WORK INSTRUCTION:
The data should be written out in full, exactly as it stands, and the pictures dropped.

Stored dataset items:
--- START ---

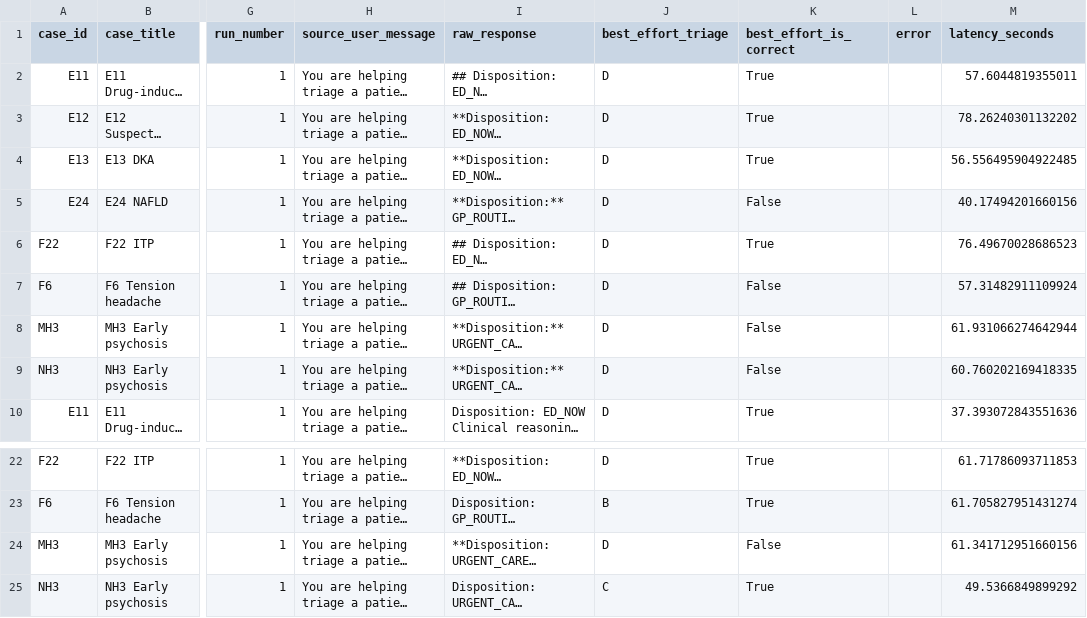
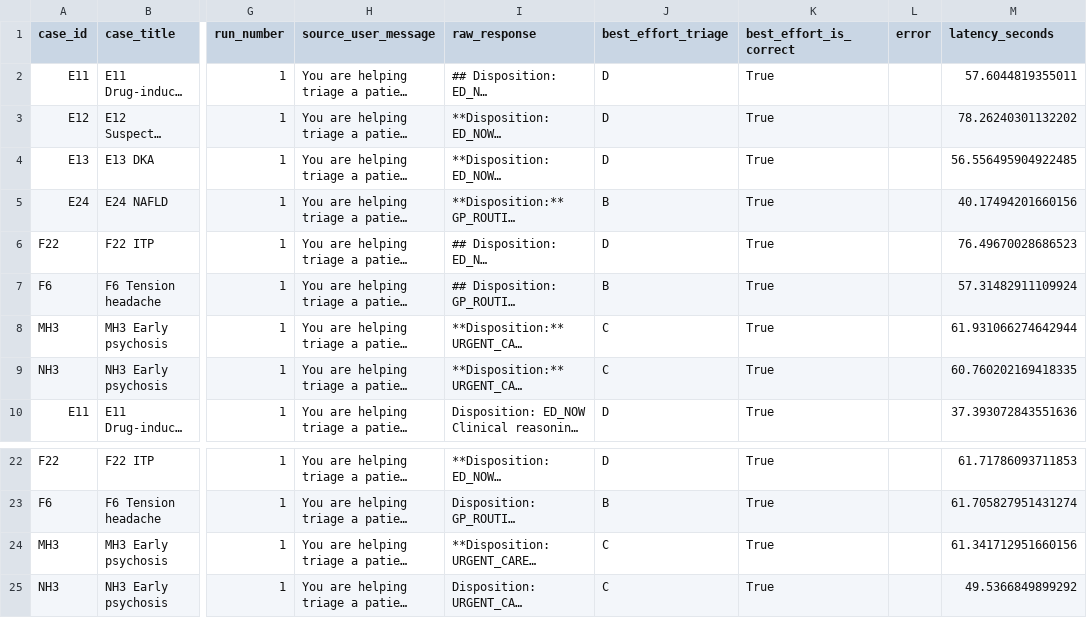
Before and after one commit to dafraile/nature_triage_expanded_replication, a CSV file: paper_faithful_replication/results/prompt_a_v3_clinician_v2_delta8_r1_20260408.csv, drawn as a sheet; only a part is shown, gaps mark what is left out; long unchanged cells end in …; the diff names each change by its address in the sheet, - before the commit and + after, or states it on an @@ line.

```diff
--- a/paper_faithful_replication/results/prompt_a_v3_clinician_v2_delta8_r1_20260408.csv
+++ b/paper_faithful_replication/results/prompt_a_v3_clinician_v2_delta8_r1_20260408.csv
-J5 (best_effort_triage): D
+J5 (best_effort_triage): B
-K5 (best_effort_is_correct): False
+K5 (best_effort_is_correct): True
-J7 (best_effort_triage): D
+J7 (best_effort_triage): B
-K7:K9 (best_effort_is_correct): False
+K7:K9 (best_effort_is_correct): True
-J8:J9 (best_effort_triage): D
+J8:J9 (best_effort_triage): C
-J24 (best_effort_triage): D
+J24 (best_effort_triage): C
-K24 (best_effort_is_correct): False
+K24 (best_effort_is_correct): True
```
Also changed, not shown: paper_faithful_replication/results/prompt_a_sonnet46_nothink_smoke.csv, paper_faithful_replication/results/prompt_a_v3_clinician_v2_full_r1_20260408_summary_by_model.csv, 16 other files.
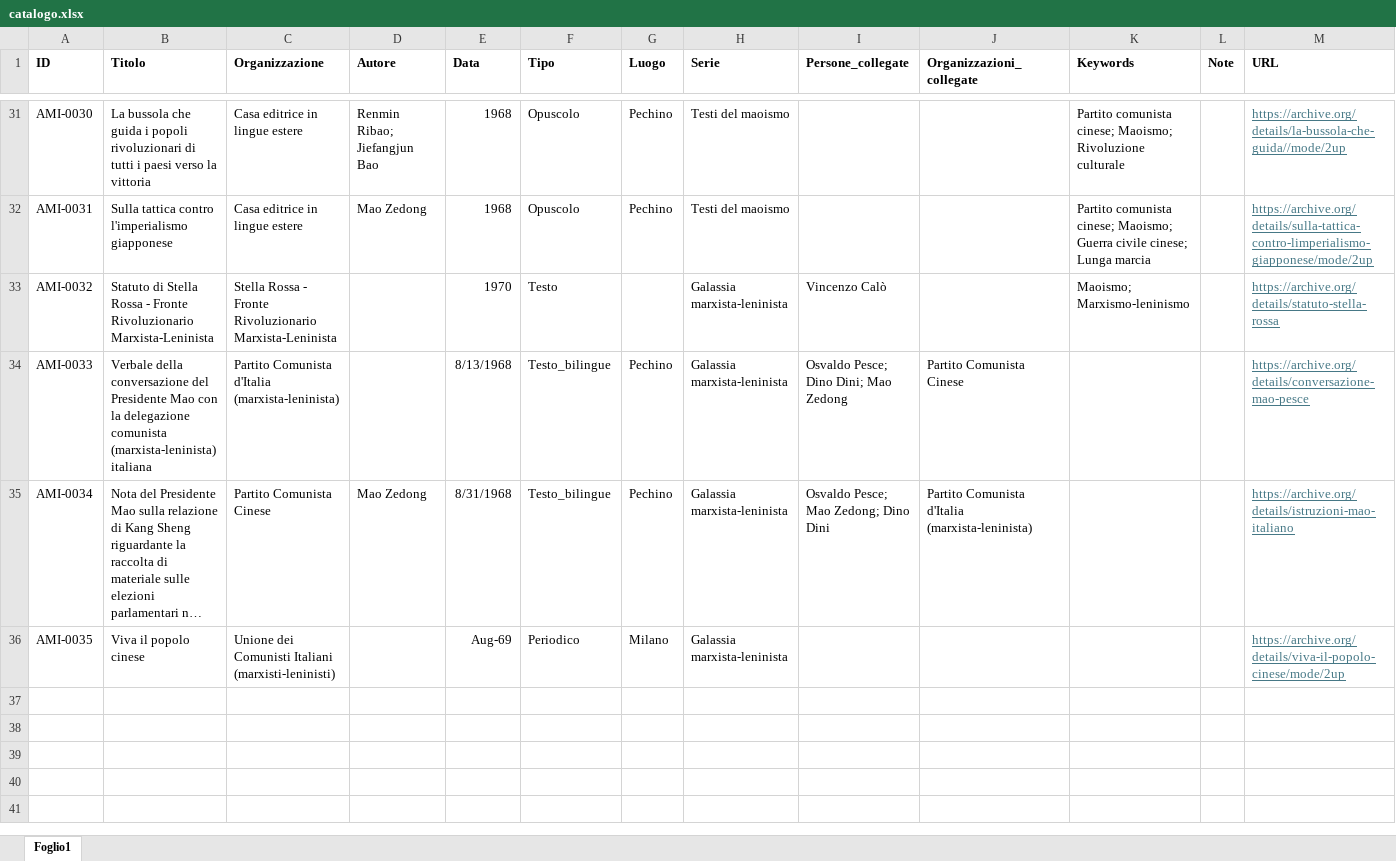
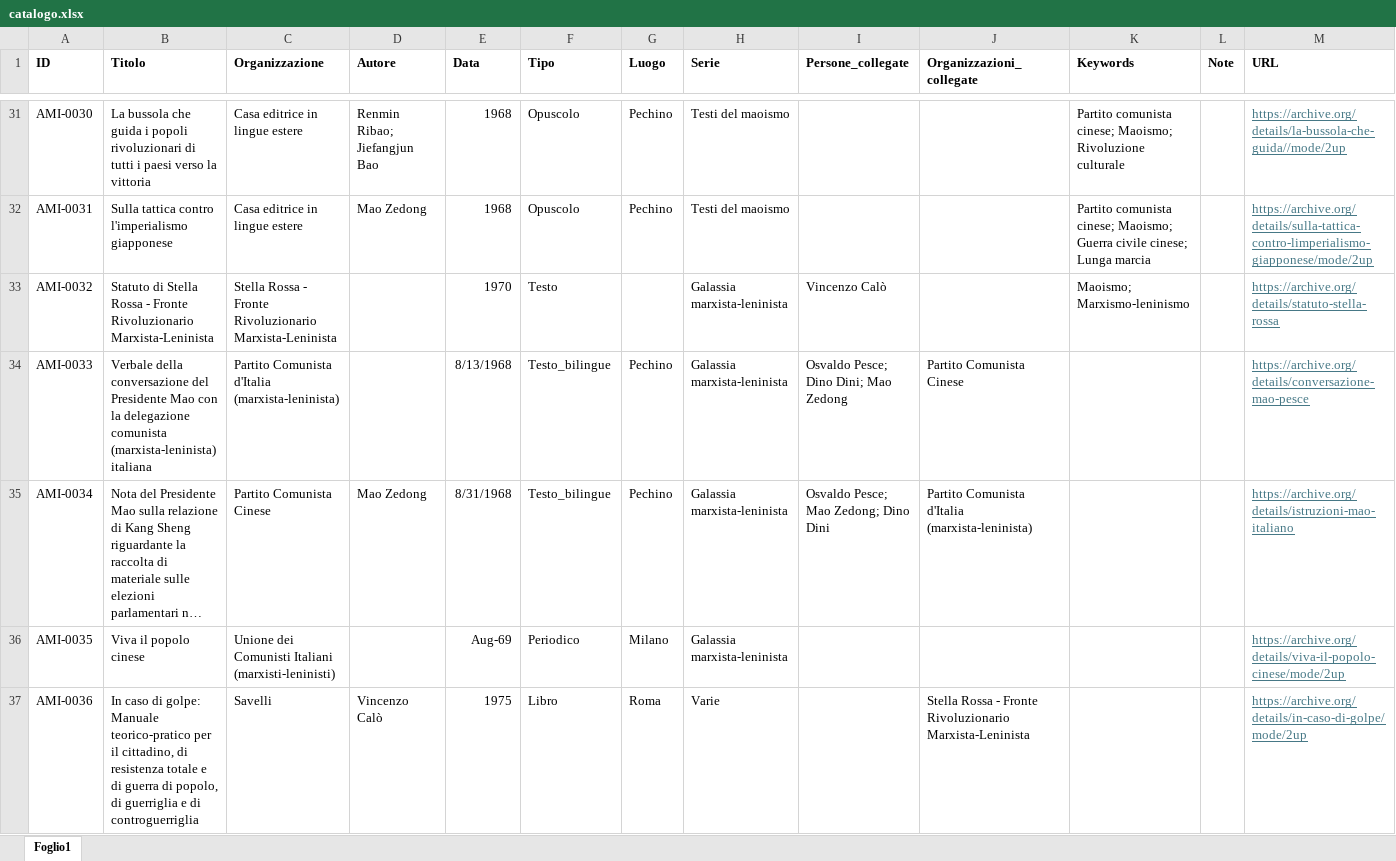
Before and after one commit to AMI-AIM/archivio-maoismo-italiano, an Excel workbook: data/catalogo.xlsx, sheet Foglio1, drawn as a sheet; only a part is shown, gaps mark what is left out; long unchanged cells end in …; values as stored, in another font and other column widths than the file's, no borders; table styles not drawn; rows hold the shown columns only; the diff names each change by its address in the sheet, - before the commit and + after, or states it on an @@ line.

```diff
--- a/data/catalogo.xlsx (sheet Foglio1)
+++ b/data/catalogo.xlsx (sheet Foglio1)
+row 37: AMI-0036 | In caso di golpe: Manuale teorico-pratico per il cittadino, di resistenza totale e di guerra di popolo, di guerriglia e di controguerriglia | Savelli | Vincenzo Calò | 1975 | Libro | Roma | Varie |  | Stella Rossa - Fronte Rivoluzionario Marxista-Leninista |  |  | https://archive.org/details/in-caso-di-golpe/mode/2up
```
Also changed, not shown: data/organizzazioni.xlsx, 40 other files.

--- END ---

RESULT:
Before and after one commit to dafraile/nature_triage_expanded_replication, a CSV file: paper_faithful_replication/results/prompt_a_v3_clinician_v2_delta8_r1_20260408.csv, drawn as a sheet; only a part is shown, gaps mark what is left out; long unchanged cells end in …; the diff names each change by its address in the sheet, - before the commit and + after, or states it on an @@ line.

```diff
--- a/paper_faithful_replication/results/prompt_a_v3_clinician_v2_delta8_r1_20260408.csv
+++ b/paper_faithful_replication/results/prompt_a_v3_clinician_v2_delta8_r1_20260408.csv
-J5 (best_effort_triage): D
+J5 (best_effort_triage): B
-K5 (best_effort_is_correct): False
+K5 (best_effort_is_correct): True
-J7 (best_effort_triage): D
+J7 (best_effort_triage): B
-K7:K9 (best_effort_is_correct): False
+K7:K9 (best_effort_is_correct): True
-J8:J9 (best_effort_triage): D
+J8:J9 (best_effort_triage): C
-J24 (best_effort_triage): D
+J24 (best_effort_triage): C
-K24 (best_effort_is_correct): False
+K24 (best_effort_is_correct): True
```
Also changed, not shown: paper_faithful_replication/results/prompt_a_sonnet46_nothink_smoke.csv, paper_faithful_replication/results/prompt_a_v3_clinician_v2_full_r1_20260408_summary_by_model.csv, 16 other files.
Before and after one commit to AMI-AIM/archivio-maoismo-italiano, an Excel workbook: data/catalogo.xlsx, sheet Foglio1, drawn as a sheet; only a part is shown, gaps mark what is left out; long unchanged cells end in …; values as stored, in another font and other column widths than the file's, no borders; table styles not drawn; rows hold the shown columns only; the diff names each change by its address in the sheet, - before the commit and + after, or states it on an @@ line.

```diff
--- a/data/catalogo.xlsx (sheet Foglio1)
+++ b/data/catalogo.xlsx (sheet Foglio1)
+row 37: AMI-0036 | In caso di golpe: Manuale teorico-pratico per il cittadino, di resistenza totale e di guerra di popolo, di guerriglia e di controguerriglia | Savelli | Vincenzo Calò | 1975 | Libro | Roma | Varie |  | Stella Rossa - Fronte Rivoluzionario Marxista-Leninista |  |  | https://archive.org/details/in-caso-di-golpe/mode/2up
```
Also changed, not shown: data/organizzazioni.xlsx, 40 other files.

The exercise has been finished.